• [THE DATA]

=======

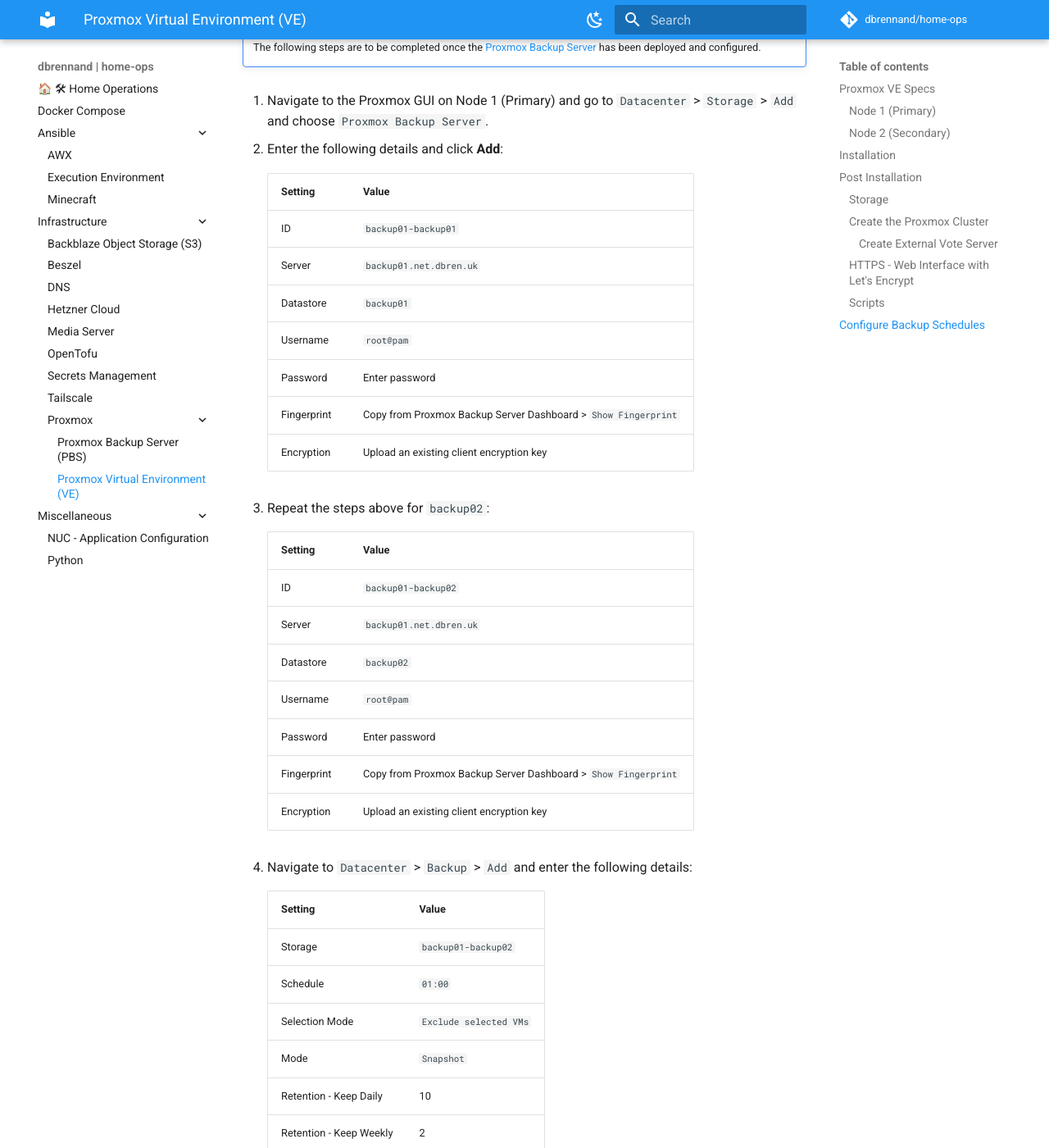
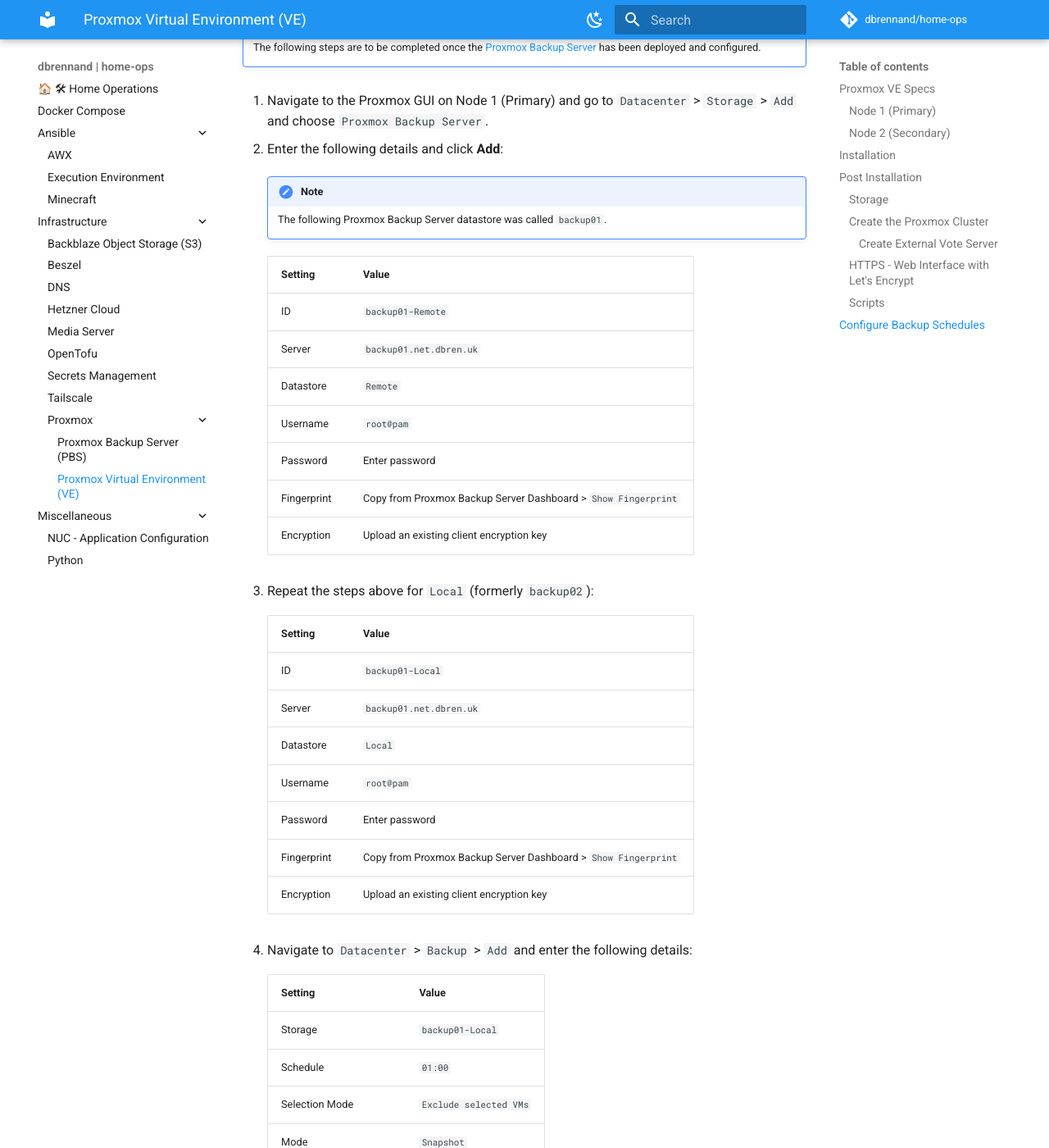
Before and after one commit to dbrennand/home-ops, an MkDocs documentation site: the page built from docs/infrastructure/proxmox/ve.md, in a window 1280 px wide and 1400 px high, scrolled down 6131 px. Shown: the whole window at 82% size. Built offline with MkDocs 1.6.1 and Material for MkDocs 9.7.7, drawn with Linux system fonts in a browser that asks for light colours; comment, search, counter and statistics services are not loaded.

Commit message:
docs(refactor): rename PBS datastores

```diff
--- a/docs/infrastructure/proxmox/ve.md
+++ b/docs/infrastructure/proxmox/ve.md
@@ -214,23 +214,27 @@
 
 2. Enter the following details and click **Add**:
 
+    !!! note
+
+        The following Proxmox Backup Server datastore was called `backup01`.
+
     | Setting     | Value                                                          |
     | ----------- | -------------------------------------------------------------- |
-    | ID          | `backup01-backup01`                                            |
+    | ID          | `backup01-Remote`                                              |
     | Server      | `backup01.net.dbren.uk`                                        |
-    | Datastore   | `backup01`                                                     |
+    | Datastore   | `Remote`                                                       |
     | Username    | `root@pam`                                                     |
     | Password    | Enter password                                                 |
     | Fingerprint | Copy from Proxmox Backup Server Dashboard > `Show Fingerprint` |
     | Encryption  | Upload an existing client encryption key                       |
 
-3. Repeat the steps above for `backup02`:
+3. Repeat the steps above for `Local` (formerly `backup02`):
 
     | Setting     | Value                                                          |
     | ----------- | -------------------------------------------------------------- |
-    | ID          | `backup01-backup02`                                            |
+    | ID          | `backup01-Local`                                               |
     | Server      | `backup01.net.dbren.uk`                                        |
-    | Datastore   | `backup02`                                                     |
+    | Datastore   | `Local`                                                        |
     | Username    | `root@pam`                                                     |
     | Password    | Enter password                                                 |
     | Fingerprint | Copy from Proxmox Backup Server Dashboard > `Show Fingerprint` |
@@ -240,7 +244,7 @@
 
     | Setting                 | Value                  |
     | ----------------------- | ---------------------- |
-    | Storage                 | `backup01-backup02`    |
+    | Storage                 | `backup01-Local`       |
     | Schedule                | `01:00`                |
     | Selection Mode          | `Exclude selected VMs` |
     | Mode                    | `Snapshot`             |
```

=======

Among the lines above, find those carrying the word "steps" and copy them out.

-3. Repeat the steps above for `backup02`:
+3. Repeat the steps above for `Local` (formerly `backup02`):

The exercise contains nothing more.